:: What is needed ::
Show every line in the entries below where the word "literacy" appears.

Exercise materials START

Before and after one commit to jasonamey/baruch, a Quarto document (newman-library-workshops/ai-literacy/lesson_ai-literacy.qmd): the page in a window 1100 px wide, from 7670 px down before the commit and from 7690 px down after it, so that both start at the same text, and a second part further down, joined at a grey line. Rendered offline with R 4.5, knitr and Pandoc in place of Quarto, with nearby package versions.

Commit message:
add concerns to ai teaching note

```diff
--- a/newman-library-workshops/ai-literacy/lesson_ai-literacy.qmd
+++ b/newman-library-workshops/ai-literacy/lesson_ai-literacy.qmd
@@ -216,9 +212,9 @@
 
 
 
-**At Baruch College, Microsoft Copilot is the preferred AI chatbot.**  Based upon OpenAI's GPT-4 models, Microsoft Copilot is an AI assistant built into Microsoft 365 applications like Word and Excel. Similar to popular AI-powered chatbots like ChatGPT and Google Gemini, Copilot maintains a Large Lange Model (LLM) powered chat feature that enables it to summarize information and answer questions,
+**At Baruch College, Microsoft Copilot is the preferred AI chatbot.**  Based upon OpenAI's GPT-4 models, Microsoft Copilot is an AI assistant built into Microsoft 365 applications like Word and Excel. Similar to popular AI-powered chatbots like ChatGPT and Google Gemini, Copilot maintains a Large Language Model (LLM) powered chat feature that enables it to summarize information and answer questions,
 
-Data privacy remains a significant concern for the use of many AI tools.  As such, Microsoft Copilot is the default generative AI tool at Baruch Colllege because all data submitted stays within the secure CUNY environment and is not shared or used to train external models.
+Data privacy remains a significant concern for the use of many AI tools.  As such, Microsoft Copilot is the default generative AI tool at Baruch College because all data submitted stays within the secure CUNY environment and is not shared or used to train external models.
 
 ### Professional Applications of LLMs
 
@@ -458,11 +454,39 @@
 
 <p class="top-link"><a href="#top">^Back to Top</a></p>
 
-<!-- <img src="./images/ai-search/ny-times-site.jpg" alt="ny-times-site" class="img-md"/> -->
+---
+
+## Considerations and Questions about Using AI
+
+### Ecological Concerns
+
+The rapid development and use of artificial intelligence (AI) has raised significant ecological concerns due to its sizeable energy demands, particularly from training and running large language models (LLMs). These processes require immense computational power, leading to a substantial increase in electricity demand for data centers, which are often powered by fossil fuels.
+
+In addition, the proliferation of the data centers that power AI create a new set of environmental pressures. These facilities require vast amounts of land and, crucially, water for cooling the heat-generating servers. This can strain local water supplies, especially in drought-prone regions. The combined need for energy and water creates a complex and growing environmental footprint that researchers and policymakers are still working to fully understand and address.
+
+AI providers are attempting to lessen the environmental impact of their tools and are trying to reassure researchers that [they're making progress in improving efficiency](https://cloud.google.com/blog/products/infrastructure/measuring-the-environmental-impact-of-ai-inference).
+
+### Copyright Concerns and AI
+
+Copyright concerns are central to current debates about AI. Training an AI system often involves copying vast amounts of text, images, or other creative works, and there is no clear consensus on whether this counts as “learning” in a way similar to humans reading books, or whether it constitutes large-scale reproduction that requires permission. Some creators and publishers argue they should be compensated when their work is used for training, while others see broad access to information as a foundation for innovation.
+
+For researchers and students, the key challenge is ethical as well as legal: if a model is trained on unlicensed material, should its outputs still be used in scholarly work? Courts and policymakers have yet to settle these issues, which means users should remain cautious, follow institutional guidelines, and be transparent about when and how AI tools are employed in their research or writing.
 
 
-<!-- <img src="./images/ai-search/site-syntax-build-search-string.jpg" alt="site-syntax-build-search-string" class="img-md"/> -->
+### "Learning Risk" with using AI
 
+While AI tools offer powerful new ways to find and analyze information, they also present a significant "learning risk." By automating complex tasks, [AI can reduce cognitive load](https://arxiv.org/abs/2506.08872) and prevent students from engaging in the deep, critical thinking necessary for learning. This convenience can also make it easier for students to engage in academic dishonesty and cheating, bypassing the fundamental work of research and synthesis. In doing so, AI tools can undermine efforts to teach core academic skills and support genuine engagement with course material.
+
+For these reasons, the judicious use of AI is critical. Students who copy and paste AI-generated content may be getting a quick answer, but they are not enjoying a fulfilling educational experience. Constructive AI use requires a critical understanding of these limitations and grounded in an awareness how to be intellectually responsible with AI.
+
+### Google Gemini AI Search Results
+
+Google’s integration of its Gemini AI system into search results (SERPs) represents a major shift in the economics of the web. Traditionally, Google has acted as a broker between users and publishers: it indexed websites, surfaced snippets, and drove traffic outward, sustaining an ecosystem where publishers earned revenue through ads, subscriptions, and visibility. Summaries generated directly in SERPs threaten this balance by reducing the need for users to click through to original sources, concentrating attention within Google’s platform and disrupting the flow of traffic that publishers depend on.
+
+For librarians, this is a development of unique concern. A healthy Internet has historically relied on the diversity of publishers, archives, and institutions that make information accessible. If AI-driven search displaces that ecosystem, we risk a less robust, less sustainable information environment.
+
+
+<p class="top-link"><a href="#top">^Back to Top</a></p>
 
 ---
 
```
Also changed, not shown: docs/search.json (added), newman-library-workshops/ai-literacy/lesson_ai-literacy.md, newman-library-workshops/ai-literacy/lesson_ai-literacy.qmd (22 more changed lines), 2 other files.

Exercise materials END

:: Written answer ::
Before and after one commit to jasonamey/baruch, a Quarto document (newman-library-workshops/ai-literacy/lesson_ai-literacy.qmd): the page in a window 1100 px wide, from 7670 px down before the commit and from 7690 px down after it, so that both start at the same text, and a second part further down, joined at a grey line. Rendered offline with R 4.5, knitr and Pandoc in place of Quarto, with nearby package versions.
--- a/newman-library-workshops/ai-literacy/lesson_ai-literacy.qmd
+++ b/newman-library-workshops/ai-literacy/lesson_ai-literacy.qmd
Also changed, not shown: docs/search.json (added), newman-library-workshops/ai-literacy/lesson_ai-literacy.md, newman-library-workshops/ai-literacy/lesson_ai-literacy.qmd (22 more changed lines), 2 other files.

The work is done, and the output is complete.